New tool to support urgent palliative care needs being met first
When resources are limited and patients are many, how do palliative care doctors decide who most urgently needs their attention? That is a question with no standard, evidence-based answer, which has inspired a Melbourne doctor to develop a new triage tool to make access more fair and equitable internationally.
Dr Beth Russell, palliative care physician at St Vincent’s Hospital’s Centre for Palliative Care, became interested in how individuals’ palliative care needs were compared while working in regional South Australia and Victoria with patients who chose to stay at home rather than go to hospital. Her interest in equity continued when she returned to work in a large Melbourne health service, where there was also no consistent way of assessing the urgency of referrals made by different hospital departments or from external hospitals or community services.
She says while some palliative care services have systems, research has shown them to not be robust or evidence-based.
“The problem with previous triage tools is that they weren’t necessarily capturing the whole story, or overcoming the influence of people who were still trying to advocate very strongly for the patient they had personal involvement with, which is understandable.”
Dr Russell says a standardised approach is important to ensure that even the most vulnerable patients who are least able to advocate for themselves are assessed fairly, so that all patients receive the care they need in the order of urgency.

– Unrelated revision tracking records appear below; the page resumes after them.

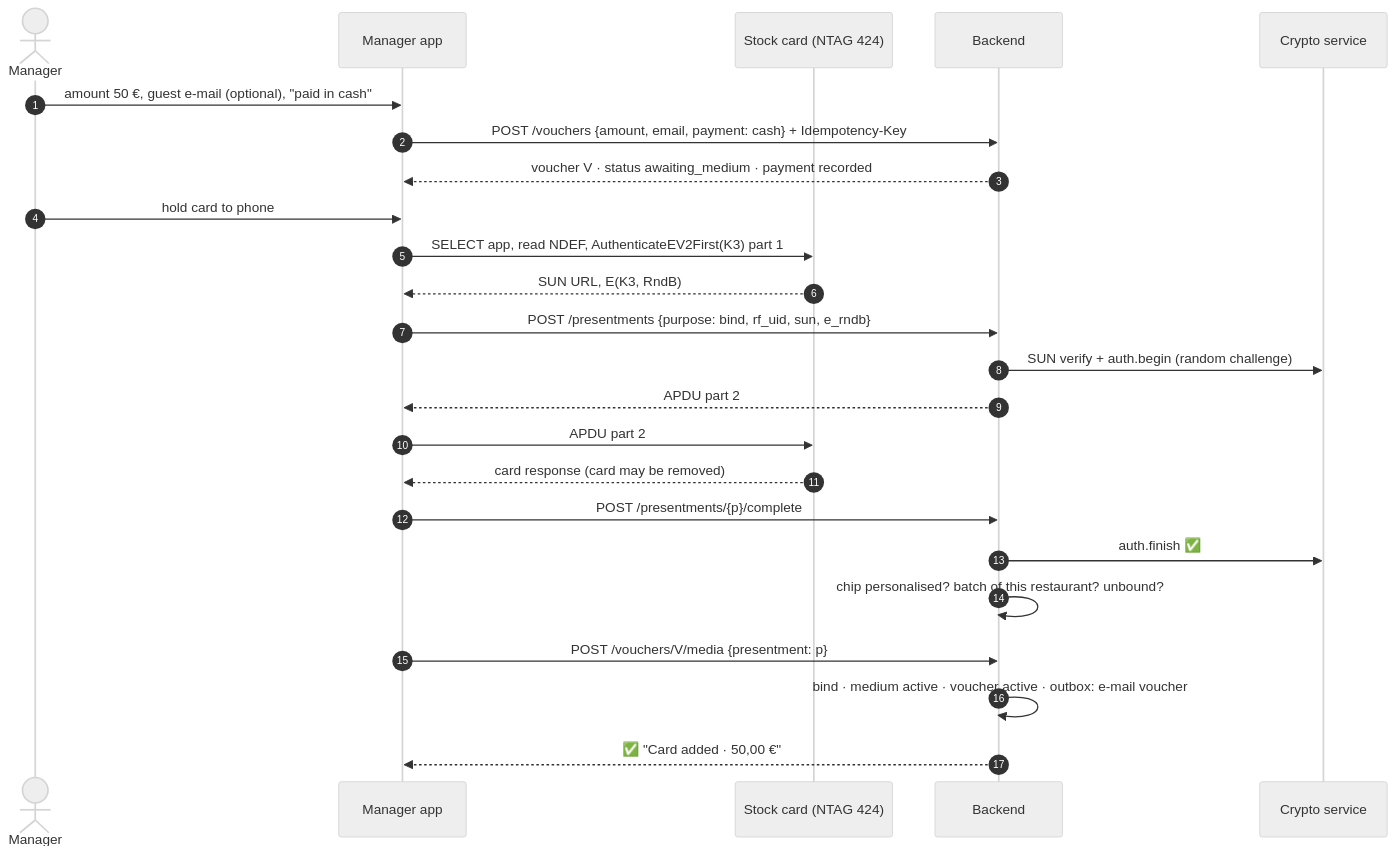
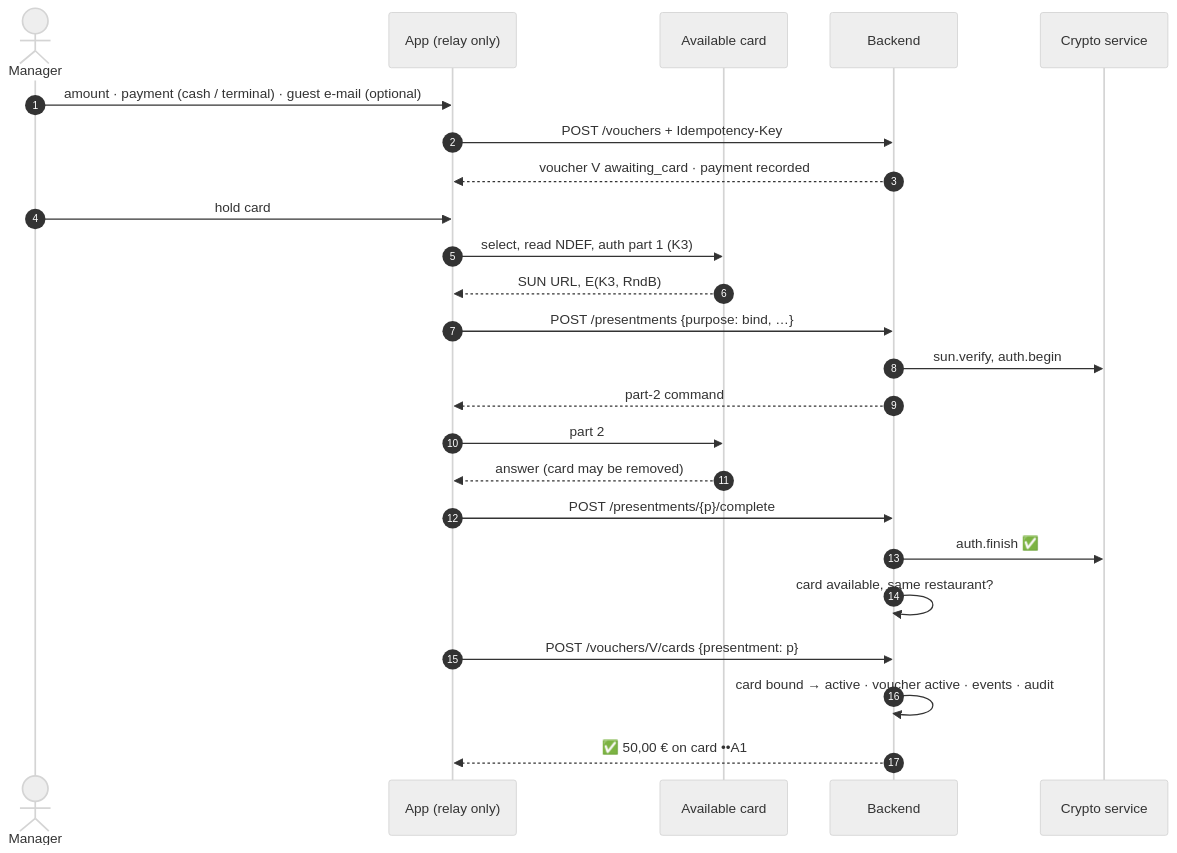
The fifth of 6 diagrams in docs/architecture/giftcard-pro-v2-architecture.md (morganndesign/nfc-gutscheine), drawn with Mermaid (neutral theme) before and after one commit. The commit also changed other lines of this file, not shown here.

First line of the commit message:
docs: freeze GiftCard Pro v2 architecture

````diff
--- a/docs/architecture/giftcard-pro-v2-architecture.md
+++ b/docs/architecture/giftcard-pro-v2-architecture.md
@@ -383,26 +708,26 @@
 ```mermaid
 sequenceDiagram
     autonumber
     actor Mgr as Manager
-    participant App as Manager app
-    participant Card as Stock card (NTAG 424)
+    participant App as App (relay only)
+    participant Card as Available card
     participant API as Backend
     participant CS as Crypto service
-    Mgr->>App: amount 50 €, guest e-mail (optional), "paid in cash"
-    App->>API: POST /vouchers {amount, email, payment: cash} + Idempotency-Key
-    API-->>App: voucher V · status awaiting_medium · payment recorded
-    Mgr->>App: hold card to phone
-    App->>Card: SELECT app, read NDEF, AuthenticateEV2First(K3) part 1
+    Mgr->>App: amount · payment (cash / terminal) · guest e-mail (optional)
+    App->>API: POST /vouchers + Idempotency-Key
+    API-->>App: voucher V awaiting_card · payment recorded
+    Mgr->>App: hold card
+    App->>Card: select, read NDEF, auth part 1 (K3)
     Card-->>App: SUN URL, E(K3, RndB)
-    App->>API: POST /presentments {purpose: bind, rf_uid, sun, e_rndb}
-    API->>CS: SUN verify + auth.begin (random challenge)
-    API-->>App: APDU part 2
-    App->>Card: APDU part 2
-    Card-->>App: card response (card may be removed)
+    App->>API: POST /presentments {purpose: bind, …}
+    API->>CS: sun.verify, auth.begin
+    API-->>App: part-2 command
+    App->>Card: part 2
+    Card-->>App: answer (card may be removed)
     App->>API: POST /presentments/{p}/complete
     API->>CS: auth.finish ✅
-    API->>API: chip personalised? batch of this restaurant? unbound?
-    App->>API: POST /vouchers/V/media {presentment: p}
-    API->>API: bind · medium active · voucher active · outbox: e-mail voucher
-    API-->>App: ✅ "Card added · 50,00 €"
+    API->>API: card available, same restaurant?
+    App->>API: POST /vouchers/V/cards {presentment: p}
+    API->>API: card bound → active · voucher active · events · audit
+    API-->>App: ✅ 50,00 € on card ••A1
 ```
````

Similarly, she says it is important to prevent incorrect assumptions, like that someone gradually deteriorating at home with a family carer must be in dire straits, leaving a patient with unstable pain on a surgical unit with more potentially urgent needs missing out.
“Even within one palliative care service, referral is very dependent on the relationships. So there might be a good liver team or a good flow of referrals from an oncology team, but not from [departments with patients with] non-malignant disease, who may also have patients with a high level of suffering who are reliant on referral.”
Dr Russell referred to Palliative Care Australia’s 2017-18 Pre-Budget Submission, which calls for a $35M investment in palliative care service provision over three years.
“There certainly is a resource limitation that needs to be addressed, but while we are working within that limitation how do we – in a fair and safe manner – work out whose needs are most urgent and require fast access? And for the effort we are putting in, and the dollars we are spending, how do we get the most good to the most people?”
While triage is something that emergency departments do relatively efficiently, the process is more complex in a palliative care context.
“In the emergency department at the triage desk the patient is right in front of you and you can glean a lot of information just looking at them and seeing their carer.
“If they get sicker in half an hour, you can reassess them. But in palliative care, we are getting calls from clinicians who may not be palliative care trained, telling us about patients we have never met. We are comparing their story to a patient we can see in front of us and that distance or immediacy might cloud our assessment.
“In palliative care we are looking at relieving physical and psychological suffering and meeting the needs of the carer as well as the patient, and looking at achieving patient preferences if they want to die in their own home. There are a lot of competing priorities. This is why it has been a hard nut to crack.”
Dr Russell conducted online research, recruiting 801 palliative care health professionals from around the world, in order to inform a scoring system to support doctors’ decision-making. Doctors from Australia, New Zealand, America, Europe, Africa and Asia participated, providing responses to clinical scenarios which reflected perceptions of urgency.
“We realised early on that this was not just a problem in Australia; it was a problem worldwide. There is a general push in health care for quality improvements, standardisation and person-centred care.”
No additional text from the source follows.